Stamp duty: Family farm exemption

Agribusinses Insights

A farm is a significant, if not the most significant, asset held by many farming families.Stamp duty: Family farm exemption

Ensuring that the farm and farming business are passed down to the next generation of farmers within a family without a substantial stamp duty cost requires careful up-front and ongoing planning, typically with the support of an experienced adviser.


Whether for succession planning or asset structuring, there are several reasons why you may want to transfer your farm out of your own name or the entity operating the farming business and to a relative or, in some cases, a family trust.

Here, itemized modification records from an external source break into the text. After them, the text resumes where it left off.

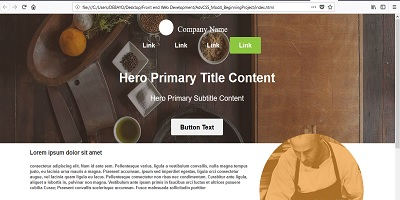
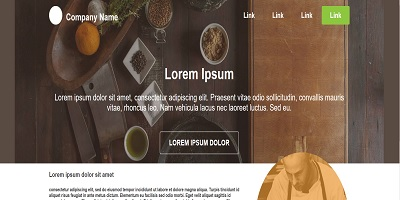
Mobile Nav centered, Project pictures updated, Overall font family updated

diff --git a/scss/main.scss b/scss/main.scss
@@ -24,7 +24,7 @@ html {
 body {
     margin: 0 auto;
     line-height: 1.5;
-    font-family: 'Lucida Sans', 'Lucida Sans Regular', 'Lucida Grande', 'Lucida Sans Unicode', Geneva, Verdana, sans-serif;
+    font-family: 'Trebuchet MS', 'Lucida Sans Unicode', 'Lucida Grande', 'Lucida Sans', Arial, sans-serif; 
 }
 
 .bg-img {
@@ -107,7 +107,6 @@ a {
     flex: 8;
     // position: relative;
     // bottom: 10px;
-
     padding-left: 0px;
 }
 
@@ -168,7 +167,7 @@ a {
         font-size: 2rem;
 
         .text-primary {
-            color: darken($primary-color, 10);
+            color: $primary-color;
         }
     }
 
@@ -222,7 +221,7 @@ a {
 
 // Contact Page
 #contact {
-    background: lighten($primary-color, 40);
+    background: lighten($primary-color, 30);
     width: 100%;
 
     h1 {
@@ -321,6 +320,7 @@ footer {
         padding-top: 15px;
         display: none;
         list-style-type: none;
+
     }
 
     .nav-link {
@@ -342,8 +342,8 @@ footer {
         display: inline-block;
         margin-top: 10px;
         margin-left: 20px;
+        margin-right: -60px;
         
-
         img {
             width: 40px;
             height: 40px;
@@ -357,10 +357,10 @@ footer {
         a {
             padding-right: 15px;
             color: $primary-color;
-        }
-        a:hover {
-            color: $secondary-color;
-            @include easeOut();
+            &:hover {
+                color: $secondary-color;
+                @include easeOut();
+            }
         }
     }
 

diff --git a/portfolio/css/main.css b/portfolio/css/main.css
@@ -9,7 +9,7 @@ html {
 body {
   margin: 0 auto;
   line-height: 1.5;
-  font-family: 'Lucida Sans', 'Lucida Sans Regular', 'Lucida Grande', 'Lucida Sans Unicode', Geneva, Verdana, sans-serif; }
+  font-family: 'Trebuchet MS', 'Lucida Sans Unicode', 'Lucida Grande', 'Lucida Sans', Arial, sans-serif; }
 
 .bg-img {
   background: url(../img/Web-Dev.jpg);
@@ -113,7 +113,7 @@ a {
   #welcome-section #intro {
     font-size: 2rem; }
     #welcome-section #intro .text-primary {
-      color: #0b1925; }
+      color: #16344d; }
 
 .icons {
   display: none; }
@@ -142,7 +142,7 @@ a {
     transition: all 0.2s ease-out; }
 
 #contact {
-  background: #5e9dd1;
+  background: #3884c4;
   width: 100%; }
   #contact h1 {
     text-align: center; }
@@ -214,7 +214,8 @@ footer {
   .branding {
     display: inline-block;
     margin-top: 10px;
-    margin-left: 20px; }
+    margin-left: 20px;
+    margin-right: -60px; }
     .branding img {
       width: 40px;
       height: 40px; }
@@ -224,9 +225,9 @@ footer {
     .icons a {
       padding-right: 15px;
       color: #16344d; }
-    .icons a:hover {
-      color: #ff957c;
-      transition: all 0.2s ease-out; }
+      .icons a:hover {
+        color: #ff957c;
+        transition: all 0.2s ease-out; }
   .social-icons {
     display: none;
     padding: 10px; }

In each of the five mainland states, it is possible for such a transfer to be duty-free, though there are different rules across each state to be mindful of.

The table below is only intended to be a high-level guide of the main requirements that exist in each state and not all requirements are listed below. Therefore, it is crucial that all requirements for the exemption are satisfied prior to transferring the farm, as a failure to meet even one requirement can result in the imposition of a hefty stamp duty bill on the transfer.

Main requirements for a duty-free farm transfer:

Requirements NSW QLD VIC WA SA
The land must be used for primary production 
  •  
  •  
  •  
  •  
  •  
The transferor (or person directing the transferor) must be a relative of the transferee
  •  
  •  
  •  
  •  
  •  
Pre-transfer, primary production business needed to have been carried out by the relative
  •  
  •  
No
  •  
  •  
Post-transfer, primary production business needs to be carried out by the transferee
  •  
  •  
No
  •  

No

 

What is a relative?

A relative for these purposes will generally always include:

  • Grandparent and child or grandchild; 
  • Child and parent or grandparent;
  • Brother and sister (including in-laws); 
  • Spouses or a spouse of any person referred to above, including those legally married, domestic partners, or de facto.  

State-specific rules

Some states such as Queensland also include cousins and, in other states such as Western Australia, stepchildren and step-parents are also included as relatives. Although, this is not the case in every state.

Also in Queensland and Western Australia, related farming equipment and water allocations can also be transferred with the farm without a duty cost. 

In New South Wales, Victoria, or South Australia, either or both transferor and transferee can be a family or unit trust, a private company, or even a self-managed superannuation fund. However, the rules in each state where one or both of the parties is not a natural person vary markedly, so this should be confirmed prior to executing any documents. 

Finally, Western Australia and South Australia impose time limits around how long a farming business needs to be carried on either pre or post-transfer for the transaction to be eligible for exemption.

While there is some commonality around the requirements of a stamp duty-free inter-generational transfer of a family farm, there are nuances in each state that must be considered before executing any transaction document.

For more information

If you would like to know more, please reach out to your local RSM adviser.